As we consider some of the evidences that are often offered for the miracle claims of faith healers, we might remember the following observation offered by John Dominic Crossan:
I have visited Lourdes in France and Fatima in Portugal, healing shrines of the Christian Virgin Mary. I have also visited Epidaurus in Greece and Pergamum in Turkey, shrines of the pagan god Asklepios.The miraculous healings recorded in both places were remarkably the same. There are, for example, many crutches hanging in the grotto of Lourdes, mute witness to those who arrived lame and left whole. There are, however, no prosthetic limbs among them, no witness to paraplegics whose lost limbs were restored.
Whose Faith Heals the Sick?
The faith the Bible speaks of as being a part of “healing prayer” (James 5:15) is not faith that has any human origin. Faith is a gift of God—it is not the product of human effort, for if it were it would lead to boasting about spiritual superiority on the part of the one whose prayers are answered more often. When such boasting happens (and it does!) the faith that is being discussed is not the gift of God!
The Bible clearly teaches that faith is not a weapon to be used by humans to demand or obligate God into giving us what we want. Faith is not a tool by which we cast aside reason and belief in a vain attempt to subject God to our desires. Faith is a gift that follows an act of surrender on our part, and the act of surrender itself is a gift of God, whereby we repent and instead of trusting in ourselves or any other human endeavor, we trust in him.

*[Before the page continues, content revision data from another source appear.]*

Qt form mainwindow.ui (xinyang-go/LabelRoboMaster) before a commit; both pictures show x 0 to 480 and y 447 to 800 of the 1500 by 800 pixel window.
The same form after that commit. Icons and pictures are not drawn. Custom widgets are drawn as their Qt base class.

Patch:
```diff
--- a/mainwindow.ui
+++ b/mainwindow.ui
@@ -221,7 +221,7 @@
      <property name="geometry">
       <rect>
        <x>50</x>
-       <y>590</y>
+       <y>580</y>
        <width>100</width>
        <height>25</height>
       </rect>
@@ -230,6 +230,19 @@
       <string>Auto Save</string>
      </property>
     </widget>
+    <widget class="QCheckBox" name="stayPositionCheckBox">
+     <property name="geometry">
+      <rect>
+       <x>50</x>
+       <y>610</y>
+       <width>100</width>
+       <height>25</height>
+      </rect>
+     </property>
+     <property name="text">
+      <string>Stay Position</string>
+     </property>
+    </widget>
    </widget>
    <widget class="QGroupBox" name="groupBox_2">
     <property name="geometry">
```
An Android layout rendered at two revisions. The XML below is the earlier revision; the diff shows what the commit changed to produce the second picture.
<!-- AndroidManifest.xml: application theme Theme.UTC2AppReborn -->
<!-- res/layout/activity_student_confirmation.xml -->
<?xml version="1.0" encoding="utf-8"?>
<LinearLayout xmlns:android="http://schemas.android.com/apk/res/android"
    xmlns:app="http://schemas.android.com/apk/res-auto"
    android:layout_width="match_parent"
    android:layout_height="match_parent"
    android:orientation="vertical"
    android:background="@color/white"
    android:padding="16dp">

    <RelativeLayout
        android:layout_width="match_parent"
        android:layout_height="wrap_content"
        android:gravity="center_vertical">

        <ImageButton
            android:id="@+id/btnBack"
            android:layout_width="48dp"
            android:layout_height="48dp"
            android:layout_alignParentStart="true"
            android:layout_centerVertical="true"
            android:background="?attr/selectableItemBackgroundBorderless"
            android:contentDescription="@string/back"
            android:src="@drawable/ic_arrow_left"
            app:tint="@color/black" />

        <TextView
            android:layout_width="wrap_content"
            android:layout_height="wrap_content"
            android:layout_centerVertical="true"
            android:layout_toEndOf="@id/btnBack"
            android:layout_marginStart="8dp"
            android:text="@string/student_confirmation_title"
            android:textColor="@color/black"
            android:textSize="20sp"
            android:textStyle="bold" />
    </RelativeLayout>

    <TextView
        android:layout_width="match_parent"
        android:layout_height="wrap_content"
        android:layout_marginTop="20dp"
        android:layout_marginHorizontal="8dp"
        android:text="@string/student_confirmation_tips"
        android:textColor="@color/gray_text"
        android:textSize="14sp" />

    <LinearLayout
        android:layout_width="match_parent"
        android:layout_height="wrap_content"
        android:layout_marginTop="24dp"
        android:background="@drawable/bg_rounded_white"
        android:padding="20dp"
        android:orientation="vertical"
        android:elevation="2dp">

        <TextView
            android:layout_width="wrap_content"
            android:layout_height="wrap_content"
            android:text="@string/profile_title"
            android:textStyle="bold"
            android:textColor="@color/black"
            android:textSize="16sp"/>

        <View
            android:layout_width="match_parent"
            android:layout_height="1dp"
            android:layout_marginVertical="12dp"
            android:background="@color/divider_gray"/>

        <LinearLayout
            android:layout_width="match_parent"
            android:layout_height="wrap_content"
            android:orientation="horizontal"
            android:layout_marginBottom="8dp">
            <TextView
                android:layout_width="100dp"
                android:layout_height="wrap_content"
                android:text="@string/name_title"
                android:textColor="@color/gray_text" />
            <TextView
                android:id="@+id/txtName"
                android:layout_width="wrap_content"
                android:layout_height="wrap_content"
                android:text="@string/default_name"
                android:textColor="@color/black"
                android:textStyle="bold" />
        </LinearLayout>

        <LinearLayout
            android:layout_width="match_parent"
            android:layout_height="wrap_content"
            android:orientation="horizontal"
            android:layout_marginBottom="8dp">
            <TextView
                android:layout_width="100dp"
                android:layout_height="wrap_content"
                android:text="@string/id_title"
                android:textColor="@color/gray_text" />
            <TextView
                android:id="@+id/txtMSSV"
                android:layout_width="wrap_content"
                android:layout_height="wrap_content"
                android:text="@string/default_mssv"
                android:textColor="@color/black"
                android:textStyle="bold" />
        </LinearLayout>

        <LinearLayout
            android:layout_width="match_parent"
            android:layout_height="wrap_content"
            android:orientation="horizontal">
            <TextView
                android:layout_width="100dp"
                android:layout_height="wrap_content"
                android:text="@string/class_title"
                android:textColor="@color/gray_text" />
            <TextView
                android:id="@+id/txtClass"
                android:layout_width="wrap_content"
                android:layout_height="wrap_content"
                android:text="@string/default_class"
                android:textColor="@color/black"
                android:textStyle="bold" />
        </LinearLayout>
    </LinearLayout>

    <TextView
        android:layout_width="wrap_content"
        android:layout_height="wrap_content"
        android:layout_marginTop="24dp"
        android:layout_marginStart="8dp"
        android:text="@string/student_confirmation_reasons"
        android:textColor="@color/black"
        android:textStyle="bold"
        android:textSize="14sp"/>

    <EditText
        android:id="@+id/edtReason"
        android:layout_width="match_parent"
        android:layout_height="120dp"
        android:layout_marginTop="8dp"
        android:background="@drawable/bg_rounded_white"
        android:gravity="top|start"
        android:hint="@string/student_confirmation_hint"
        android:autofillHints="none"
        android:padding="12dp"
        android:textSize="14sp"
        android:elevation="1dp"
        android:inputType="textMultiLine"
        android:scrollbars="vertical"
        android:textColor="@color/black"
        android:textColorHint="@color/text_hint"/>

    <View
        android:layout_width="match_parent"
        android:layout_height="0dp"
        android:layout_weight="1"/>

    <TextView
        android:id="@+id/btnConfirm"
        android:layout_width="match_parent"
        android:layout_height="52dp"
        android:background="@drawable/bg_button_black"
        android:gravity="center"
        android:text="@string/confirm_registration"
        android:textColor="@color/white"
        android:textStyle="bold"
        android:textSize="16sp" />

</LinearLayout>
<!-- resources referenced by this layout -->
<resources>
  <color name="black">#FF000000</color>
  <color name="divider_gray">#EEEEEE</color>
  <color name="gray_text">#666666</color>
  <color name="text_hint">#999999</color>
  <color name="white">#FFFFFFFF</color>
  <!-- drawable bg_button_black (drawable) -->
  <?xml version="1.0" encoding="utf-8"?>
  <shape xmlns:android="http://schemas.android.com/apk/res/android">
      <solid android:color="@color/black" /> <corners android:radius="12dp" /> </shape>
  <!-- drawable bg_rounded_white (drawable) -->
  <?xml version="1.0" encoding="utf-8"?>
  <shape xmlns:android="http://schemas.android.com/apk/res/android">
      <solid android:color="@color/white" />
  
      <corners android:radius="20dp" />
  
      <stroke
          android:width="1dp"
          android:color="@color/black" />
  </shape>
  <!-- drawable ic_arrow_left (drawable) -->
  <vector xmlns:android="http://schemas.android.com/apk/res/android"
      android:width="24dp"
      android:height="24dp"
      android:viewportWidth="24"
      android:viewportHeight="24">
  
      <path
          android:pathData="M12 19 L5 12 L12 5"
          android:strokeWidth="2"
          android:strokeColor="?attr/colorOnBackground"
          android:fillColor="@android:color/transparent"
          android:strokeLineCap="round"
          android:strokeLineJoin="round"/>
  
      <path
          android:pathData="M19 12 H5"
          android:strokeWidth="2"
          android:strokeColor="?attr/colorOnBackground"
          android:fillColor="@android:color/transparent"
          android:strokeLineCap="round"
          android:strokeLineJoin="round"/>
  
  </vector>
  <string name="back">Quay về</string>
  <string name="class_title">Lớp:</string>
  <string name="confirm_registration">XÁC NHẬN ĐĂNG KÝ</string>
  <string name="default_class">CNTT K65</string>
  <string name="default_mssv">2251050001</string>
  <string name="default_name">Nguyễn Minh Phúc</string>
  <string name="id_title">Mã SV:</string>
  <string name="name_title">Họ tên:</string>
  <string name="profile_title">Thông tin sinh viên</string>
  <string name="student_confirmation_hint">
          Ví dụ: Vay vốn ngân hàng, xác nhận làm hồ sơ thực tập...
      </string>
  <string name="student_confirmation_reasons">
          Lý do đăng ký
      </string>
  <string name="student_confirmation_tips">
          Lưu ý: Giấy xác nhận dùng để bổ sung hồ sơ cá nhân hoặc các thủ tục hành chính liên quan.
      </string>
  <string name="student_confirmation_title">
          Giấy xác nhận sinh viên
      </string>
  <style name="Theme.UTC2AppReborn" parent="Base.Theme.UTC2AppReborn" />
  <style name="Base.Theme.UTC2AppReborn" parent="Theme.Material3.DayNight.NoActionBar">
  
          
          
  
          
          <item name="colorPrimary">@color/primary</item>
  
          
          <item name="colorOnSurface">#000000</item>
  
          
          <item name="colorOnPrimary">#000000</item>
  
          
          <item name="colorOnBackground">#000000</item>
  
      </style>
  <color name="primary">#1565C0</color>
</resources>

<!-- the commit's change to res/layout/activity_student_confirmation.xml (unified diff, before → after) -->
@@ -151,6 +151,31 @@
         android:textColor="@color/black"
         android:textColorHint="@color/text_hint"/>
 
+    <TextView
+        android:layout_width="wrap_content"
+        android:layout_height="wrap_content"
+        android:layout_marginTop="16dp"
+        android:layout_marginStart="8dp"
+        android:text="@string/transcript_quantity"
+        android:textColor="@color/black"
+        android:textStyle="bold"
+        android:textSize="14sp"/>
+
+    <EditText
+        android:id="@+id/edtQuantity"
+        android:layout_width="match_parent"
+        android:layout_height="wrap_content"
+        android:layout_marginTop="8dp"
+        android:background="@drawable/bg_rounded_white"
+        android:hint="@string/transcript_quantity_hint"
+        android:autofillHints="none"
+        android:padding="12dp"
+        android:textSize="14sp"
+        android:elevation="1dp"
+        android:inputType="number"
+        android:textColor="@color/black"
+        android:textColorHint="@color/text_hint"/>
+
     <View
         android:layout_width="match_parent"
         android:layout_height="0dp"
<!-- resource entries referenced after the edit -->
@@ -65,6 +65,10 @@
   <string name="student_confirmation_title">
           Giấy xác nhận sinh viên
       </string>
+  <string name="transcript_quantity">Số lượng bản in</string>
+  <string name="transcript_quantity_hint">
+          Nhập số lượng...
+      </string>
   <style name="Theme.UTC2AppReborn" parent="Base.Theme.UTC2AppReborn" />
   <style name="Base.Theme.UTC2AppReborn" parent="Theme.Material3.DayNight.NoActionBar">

Faith involves the surrender of one’s abilities to take care of all their needs, and instead, throwing oneself at the foot of the cross of Christ proclaiming that God and God alone can do what we humans are incapable of. Faith is not a product of human effort, thought, divination or creation of any kind—faith does not come from the person who believes in Jesus, but rather from the all-surpassing ability of our Lord and Savior. It is not the profession or act of faith that heals or delivers, but rather the Object of faith.